Indian Fiscal System

It refers to the management of revenue and capital expenditure finances of the state.

  1. Fiscal system of a country refers to the revenue and capital resources that can be raised by government, the procedure to be observed in raising and spending funds and in case of a federation such as ours the provision that governs the relationship of the constituent unit of federation. It includes with in its purview taxation, expenditure, debt management and inter- governmental fiscal relation.
  2. Indian fiscal system is based on the constitution of India which is federal in character. The constitution envisages two layers of government: the Union of central government and the state government. Local bodies do not find a place in the constitution and the function and resources allotted to them are delegated by the state government.

Fiscal Policy:- It is how a government rectifies its spending levels and tax ratios to monitor and influence a nation’s economy. It is the sister strategy to Monetary Policy through which a Union Bank influences a nation’s money reserve. These uses can affect the following macroeconomic variable in the economy:

• Aggregate demand and the level of economic activity;

• The distribution of income;

• The pattern of resource allocation within the government sector and relative to the private sector.

Sources of Revenue:- The main sources of revenue are custom duties, excise duties, service tax, taxes on property, corporate taxes, and income taxes.

Sources of Expenditure:-

Plan Expenditure includes agriculture, rural development, irrigation, and flood conrol, energy, industry, minerals, transport, and communications, etc.

Non-Plan Expenditure:- It consists of interest payment, defence, subsidies, and general services.

Public Dept:-

Internal Debt comprises loans raised from the open market treasury bills issued to the RBI, Commercial Banks, etc.

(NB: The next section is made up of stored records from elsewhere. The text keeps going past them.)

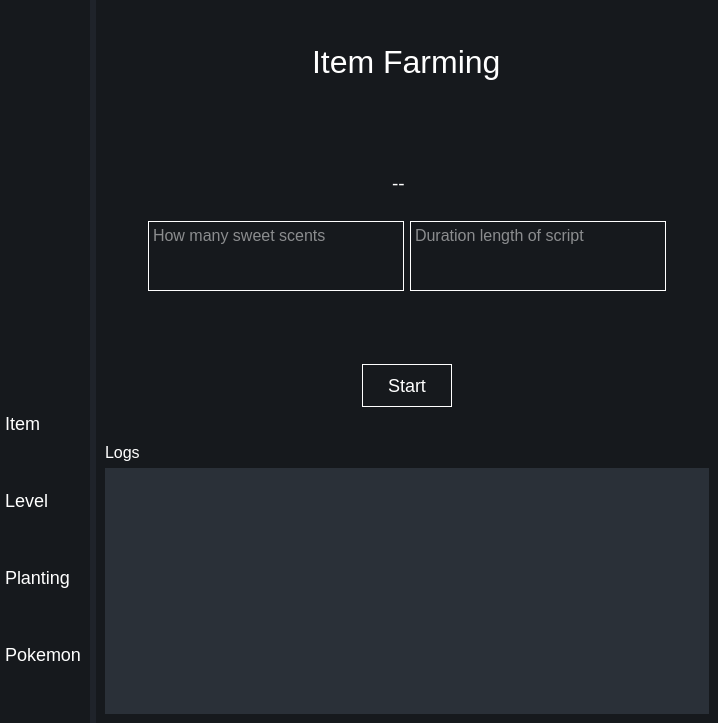
First picture: the form in DO NOT RUN/item.ui, repository T3tsuo/PokemonUI, before the edit.
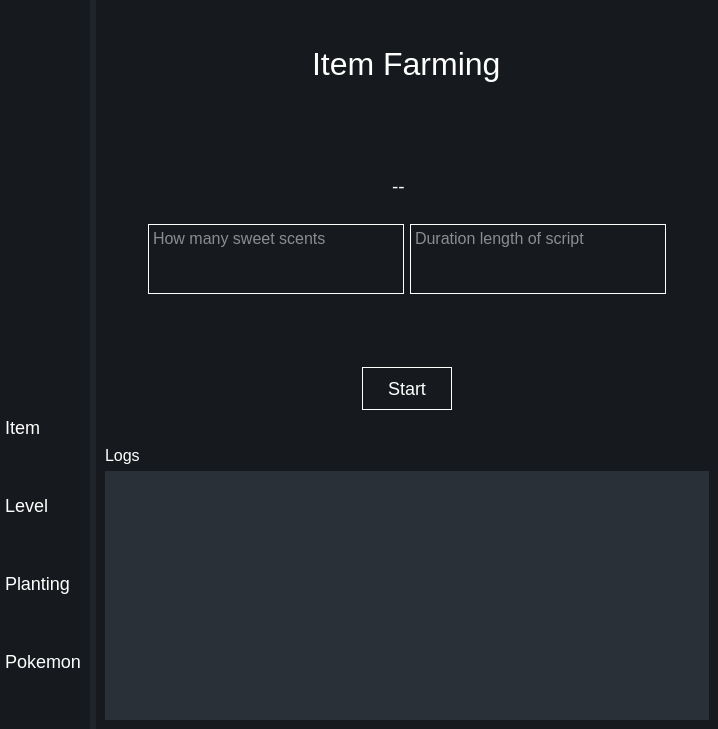
Second picture: the form after the edit. Icons and pictures are not drawn.

Commit message: Change ui list to dictionary, added plant script

```diff
--- a/DO NOT RUN/item.ui
+++ b/DO NOT RUN/item.ui
@@ -7,7 +7,7 @@
     <x>0</x>
     <y>0</y>
     <width>718</width>
-    <height>723</height>
+    <height>729</height>
    </rect>
   </property>
   <property name="font">
@@ -434,7 +434,7 @@
                <x>0</x>
                <y>0</y>
                <width>600</width>
-               <height>236</height>
+               <height>239</height>
               </rect>
              </property>
              <property name="styleSheet">
```
The commit also changes 6 other files.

External Debt consists of loans taken from World Bank, IMF, ADB, and individual countries.

Deficits:- In a budget statement, four types of deficits are mentioned:

• Revenue Deficit

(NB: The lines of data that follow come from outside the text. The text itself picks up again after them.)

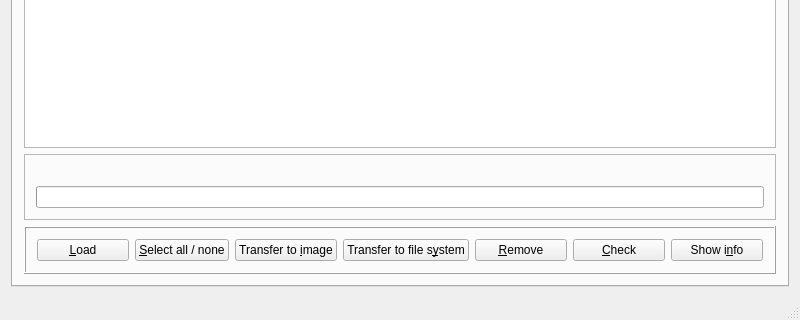
The window that resources/ui/wiibafu.ui (evertonstz/wiibafu) describes before a commit, drawn with Qt 5; both pictures show x 0 to 800 and y 285 to 605 of the 800 by 605 pixel window.
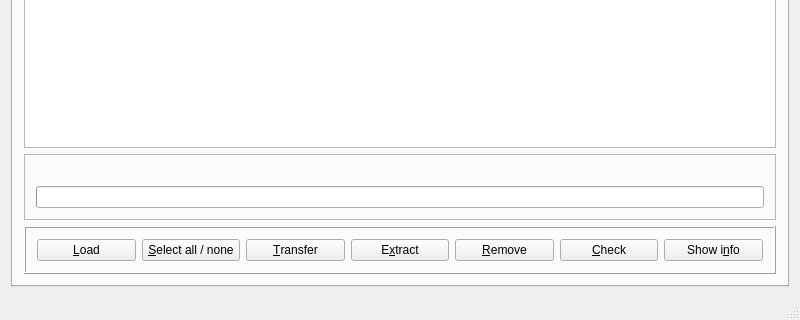
The same window after the commit. The open tabs and pages were chosen to show the change. Icons and pictures are not drawn.

Commit message: Extract image from image/WBFS (fst)

What changed in the file:
```diff
--- a/resources/ui/wiibafu.ui
+++ b/resources/ui/wiibafu.ui
@@ -327,14 +327,14 @@
            <item>
             <widget class="QPushButton" name="wbfsTab_pushButton_TransferToImage">
              <property name="text">
-              <string>Transfer to &amp;image</string>
+              <string>&amp;Transfer</string>
              </property>
             </widget>
            </item>
            <item>
             <widget class="QPushButton" name="wbfsTab_pushButton_TransferToFileSystem">
              <property name="text">
-              <string>Transfer to file s&amp;ystem</string>
+              <string>E&amp;xtract</string>
              </property>
             </widget>
            </item>
```
Left out of the diff: 10 changed lines with no effect on the pictures. The commit also changes 7 other files.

• Fiscal Deficit

• Capital Deficit

• Primary Deficit

(1) Revenue Deficit: There are various ways to represent and interpret a government’s deficit. The simplest is the revenue deficit which is just the difference between revenue receipts and revenue expenditures.

Revenue deficit = Revenue expenditure – Revenue receipts

(2) Capital Deficit: An imbalance in a nation’s balance of payments capital account in which payments made by the country for purchasing foreign assets exceed payments received by the country for selling domestic assets.

In other words, investment by the domestic economy in foreign assets is less than foreign investment in domestic assets. This is generally not a desirable situation for a domestic economy.

Capital deficit = Capital receipts – Disbursement on Capital acoount

Fiscal Deficit: This is the sum of. revenue and capital expenditure less all revenue and capital receipts other than loans taken. This gives a more holistic view of the government’s funding situations since it gives the difference between all receipts and expenditures other than loans taken to meet such expenditures.

Fiscal Deficit = Difference between country’s expenses and earnings

Fiscal deficit = Revenue receipts (net tax revenue+non tax revenue) + Capital receipts (only recoveries of loans and other receipts) – Total expenditure ( Plan and non- plan) .

Primary Deficit: Amount by which a government’s total expenditure exceeds its total revenue, excluding interest payments on its debt.

Primary deficit = Fiscal deficit – Interest payments.